Code change snippets:
:::::
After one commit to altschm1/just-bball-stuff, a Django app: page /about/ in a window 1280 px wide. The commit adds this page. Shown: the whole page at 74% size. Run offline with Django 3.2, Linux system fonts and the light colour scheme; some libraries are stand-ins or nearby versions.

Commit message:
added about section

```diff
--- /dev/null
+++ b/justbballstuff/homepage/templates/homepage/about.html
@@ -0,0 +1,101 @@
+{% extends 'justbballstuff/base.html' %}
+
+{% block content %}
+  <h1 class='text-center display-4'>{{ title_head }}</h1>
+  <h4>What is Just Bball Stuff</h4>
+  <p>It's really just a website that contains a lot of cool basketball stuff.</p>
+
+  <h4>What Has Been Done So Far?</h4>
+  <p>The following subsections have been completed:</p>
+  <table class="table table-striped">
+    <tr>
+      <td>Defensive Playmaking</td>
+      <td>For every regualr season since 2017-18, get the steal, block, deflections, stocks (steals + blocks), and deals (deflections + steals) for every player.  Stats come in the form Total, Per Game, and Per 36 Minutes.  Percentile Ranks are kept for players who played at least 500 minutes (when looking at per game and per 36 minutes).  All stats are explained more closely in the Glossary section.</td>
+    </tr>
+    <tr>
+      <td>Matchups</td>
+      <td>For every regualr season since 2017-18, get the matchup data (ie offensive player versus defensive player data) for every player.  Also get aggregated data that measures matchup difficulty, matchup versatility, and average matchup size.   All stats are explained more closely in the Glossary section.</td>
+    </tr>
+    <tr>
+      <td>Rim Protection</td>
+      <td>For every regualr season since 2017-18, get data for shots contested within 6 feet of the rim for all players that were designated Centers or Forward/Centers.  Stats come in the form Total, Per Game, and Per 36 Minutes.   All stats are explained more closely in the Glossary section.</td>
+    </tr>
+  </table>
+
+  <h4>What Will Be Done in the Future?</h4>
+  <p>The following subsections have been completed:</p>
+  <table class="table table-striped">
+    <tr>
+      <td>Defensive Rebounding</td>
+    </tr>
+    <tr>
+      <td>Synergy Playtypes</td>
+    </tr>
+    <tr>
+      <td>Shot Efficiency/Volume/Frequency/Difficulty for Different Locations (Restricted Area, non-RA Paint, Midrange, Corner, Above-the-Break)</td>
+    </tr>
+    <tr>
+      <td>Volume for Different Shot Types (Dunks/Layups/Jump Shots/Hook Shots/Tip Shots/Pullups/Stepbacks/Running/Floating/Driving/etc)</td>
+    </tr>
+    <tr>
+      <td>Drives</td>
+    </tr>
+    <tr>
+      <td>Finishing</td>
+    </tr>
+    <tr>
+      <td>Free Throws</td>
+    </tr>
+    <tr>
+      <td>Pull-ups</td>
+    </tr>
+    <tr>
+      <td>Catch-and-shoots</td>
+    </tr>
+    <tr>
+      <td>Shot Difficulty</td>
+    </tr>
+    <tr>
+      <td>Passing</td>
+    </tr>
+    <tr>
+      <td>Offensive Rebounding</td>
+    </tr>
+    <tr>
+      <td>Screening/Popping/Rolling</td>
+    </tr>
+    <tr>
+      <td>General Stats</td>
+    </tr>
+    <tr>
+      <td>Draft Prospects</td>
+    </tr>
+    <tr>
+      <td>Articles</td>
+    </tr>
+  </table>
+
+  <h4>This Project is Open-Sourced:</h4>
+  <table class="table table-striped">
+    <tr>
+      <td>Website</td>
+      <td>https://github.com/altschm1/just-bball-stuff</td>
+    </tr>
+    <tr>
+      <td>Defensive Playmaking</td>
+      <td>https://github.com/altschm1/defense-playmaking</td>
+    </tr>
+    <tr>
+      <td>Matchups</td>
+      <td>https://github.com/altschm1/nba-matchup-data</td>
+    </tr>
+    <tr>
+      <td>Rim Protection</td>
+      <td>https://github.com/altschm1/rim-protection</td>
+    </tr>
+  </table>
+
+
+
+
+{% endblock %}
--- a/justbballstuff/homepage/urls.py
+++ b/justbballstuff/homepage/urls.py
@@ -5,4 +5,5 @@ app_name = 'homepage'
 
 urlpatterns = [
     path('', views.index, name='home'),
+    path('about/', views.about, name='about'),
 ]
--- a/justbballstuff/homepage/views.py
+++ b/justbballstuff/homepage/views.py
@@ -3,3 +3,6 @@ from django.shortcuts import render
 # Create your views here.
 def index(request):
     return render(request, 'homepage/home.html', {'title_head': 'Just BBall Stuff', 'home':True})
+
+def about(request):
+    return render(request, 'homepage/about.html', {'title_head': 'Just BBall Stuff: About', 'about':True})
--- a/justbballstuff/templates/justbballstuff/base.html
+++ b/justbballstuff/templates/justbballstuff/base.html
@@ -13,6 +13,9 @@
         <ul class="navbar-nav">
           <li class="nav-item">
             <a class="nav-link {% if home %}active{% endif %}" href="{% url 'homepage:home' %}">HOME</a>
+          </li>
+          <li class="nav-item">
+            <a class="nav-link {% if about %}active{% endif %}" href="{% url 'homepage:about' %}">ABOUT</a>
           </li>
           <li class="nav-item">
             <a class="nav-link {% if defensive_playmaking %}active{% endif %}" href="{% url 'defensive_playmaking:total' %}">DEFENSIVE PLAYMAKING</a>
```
:::::
Show every line from the entries that includes the word "justbballstuff".

*Completed exercise:*
+++ b/justbballstuff/homepage/templates/homepage/about.html
+{% extends 'justbballstuff/base.html' %}
--- a/justbballstuff/homepage/urls.py
+++ b/justbballstuff/homepage/urls.py
--- a/justbballstuff/homepage/views.py
+++ b/justbballstuff/homepage/views.py
--- a/justbballstuff/templates/justbballstuff/base.html
+++ b/justbballstuff/templates/justbballstuff/base.html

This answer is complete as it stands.